- Gsum – Because tires are often mixing braking or acceleration in the corner, I’ve also included a value for Gsum, which takes the absolute value of both lateral and longitudinal Gs and adds them together. This only returns a high value if the driver is blending inputs, though.
- Min corner speed – This value isn’t a great indicator of tire performance, because it has a lot to do with driving style. Personally, I carry more corner speed, whereas my brother has more of a point and shoot style. We might be the same speed on any given day, but my min speeds would be higher on the same tire, and so it’s not the most important aspect, but I included it because I see the same thing here with Sammy’s and Tommy’s driving styles.
- Average corner speed – In the same manner that I find average lateral Gs (CSV > spreadsheet), I find the average corner speed. This turned out to be pretty important.
- Straight speed – There are four straights on the course, and top speed is recorded for each.
Track and sectors
The test course has 9 turns and 4 straights for a total of 3100′ long, with a lap time under a minute. If you look at the default track map in Race Studio, it uses a 14-sector track map, which I don’t find very useful. If you divide a track into that many sectors, you can get a driving line that’s simply impossible to replicate in real life.
I like to look at sector times, so that I can throw out driver mistakes and calculate the theoretical best lap. So I created a custom map that divides the track into just four sectors. This is a more realistic view of what the tire and driver are capable of in an optimal lap, and a good way of organizing the report by sector.
- Sector 1 begins with a standing start, so the first left hander isn’t at full speed or full lateral Gs, and there’s more long-G acceleration in it. The left transitions immediately into a 180-degree right, followed by a short straight.
- Sector 2 is a 180-right followed by a 90-left, with a longer straight.
- Sector 3 is an over-90 left followed by an over-180 right, ending in the longest straight.
- Sector 4 starts with a kink left into two 90-rights right and a short 90-left at the end.
I color-coded the summary data to make it easier to read, but it’s still a mess of information that may give you a headache.
What we are looking at here is simply data, and what the data says is the Vitour P1 is faster than the Nankang CR-S. I’ve only shown the best laps from each driver, but each driver did four laps on each tire, and so I was able to normalize the data somewhat, and also get theoretical best laps (the Opt Lap part at the end).

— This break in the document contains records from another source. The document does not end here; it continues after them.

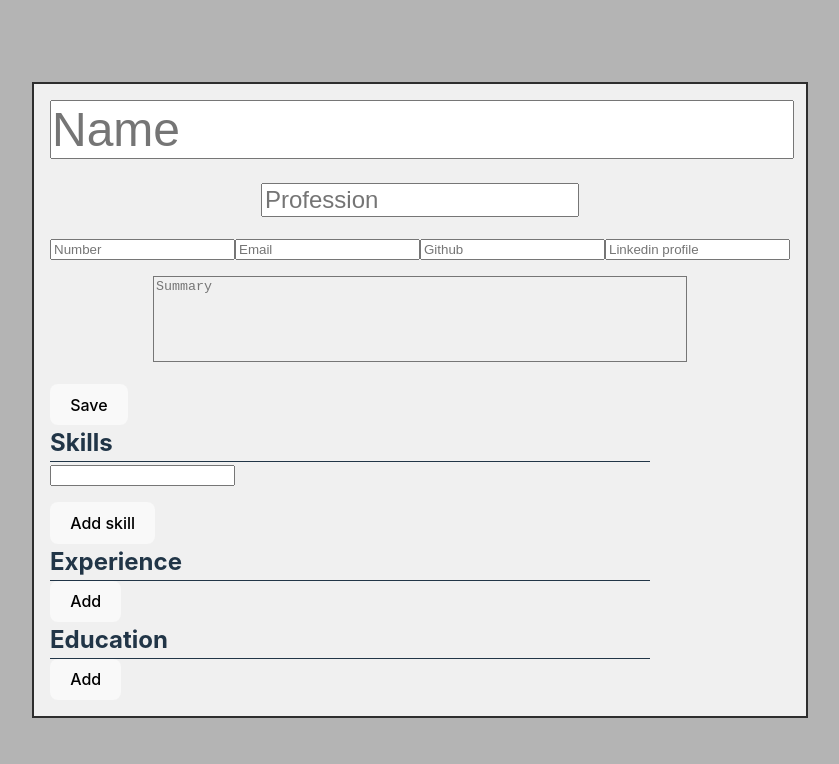
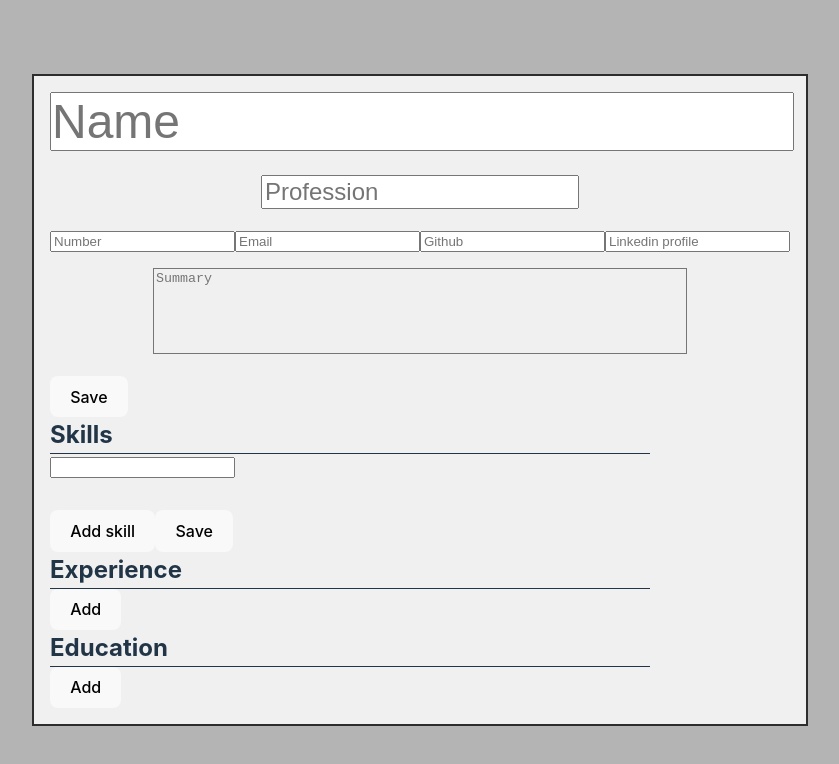
Before and after one commit to LucioFurnari/CV-Application, a React (Vite) app: page / in a window 1280 px wide. Shown: the top 764 px of the page, without its empty margins (220-1059 px from the left). Built offline with nearby package versions, Linux system fonts and the light colour scheme.

Commit message:
Add valid boolean state, and edit/save button

```diff
--- a/src/components/Skillsection.jsx
+++ b/src/components/Skillsection.jsx
@@ -1,7 +1,9 @@
 import { useState } from "react"
+import '../styles/PersonalSection.css'
 export default function Skillsection() {
   const [list, setList] = useState([]);
   const [input, setInput] = useState('');
+  const [edit, setEdit] = useState(false);
 
   function handleInput(ev) {
     const {value} = ev.target;
@@ -11,18 +13,25 @@ export default function Skillsection() {
   function addSkill() {
     setList([...list, input])
   }
+
+  function handleValid() {
+    setEdit(!edit)
+  }
   return(
     <section className="skillList-container">
       <h2>Skills</h2>
-      <input onChange={handleInput}></input>
-      <ul>
-      {list.map((item, index) => {
+        <>
+        {!edit && <input onChange={handleInput}></input>}
+        <ul className="skill-list">
+        {list.map((item, index) => {
         return (
           <li key={index}>{item}</li>
         )
-      })}
-      </ul>
-    <button onClick={addSkill}>Add skill</button>
+        })}
+        </ul>
+        {!edit && <button onClick={addSkill}>Add skill</button>}
+        </>
+    <button onClick={handleValid}>{edit ? 'Edit' : 'Save'}</button>
     </section>
   )
 }
```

What the data doesn’t capture are the nuances. Drivers may prefer one tire over another based on feel, sound, breakaway characteristics, or other variables that aren’t easily captured in GPS data. And drivers may put down more consistent times on one tire, and choose that over an outright faster time.
But however you slice it, I think the most telling factor in this tire test is that both Sammy and Tommy have lots of experience on the Nankang CRS, and have won races and championships on it. And yet they both went faster on the Vitour P1 the very first time they tried it, and they did so consistently.
I don’t have any information on pricing, availability, etc., but my understanding is that until an importer picks up this brand, a group-buy would be necessary to bring these to the USA.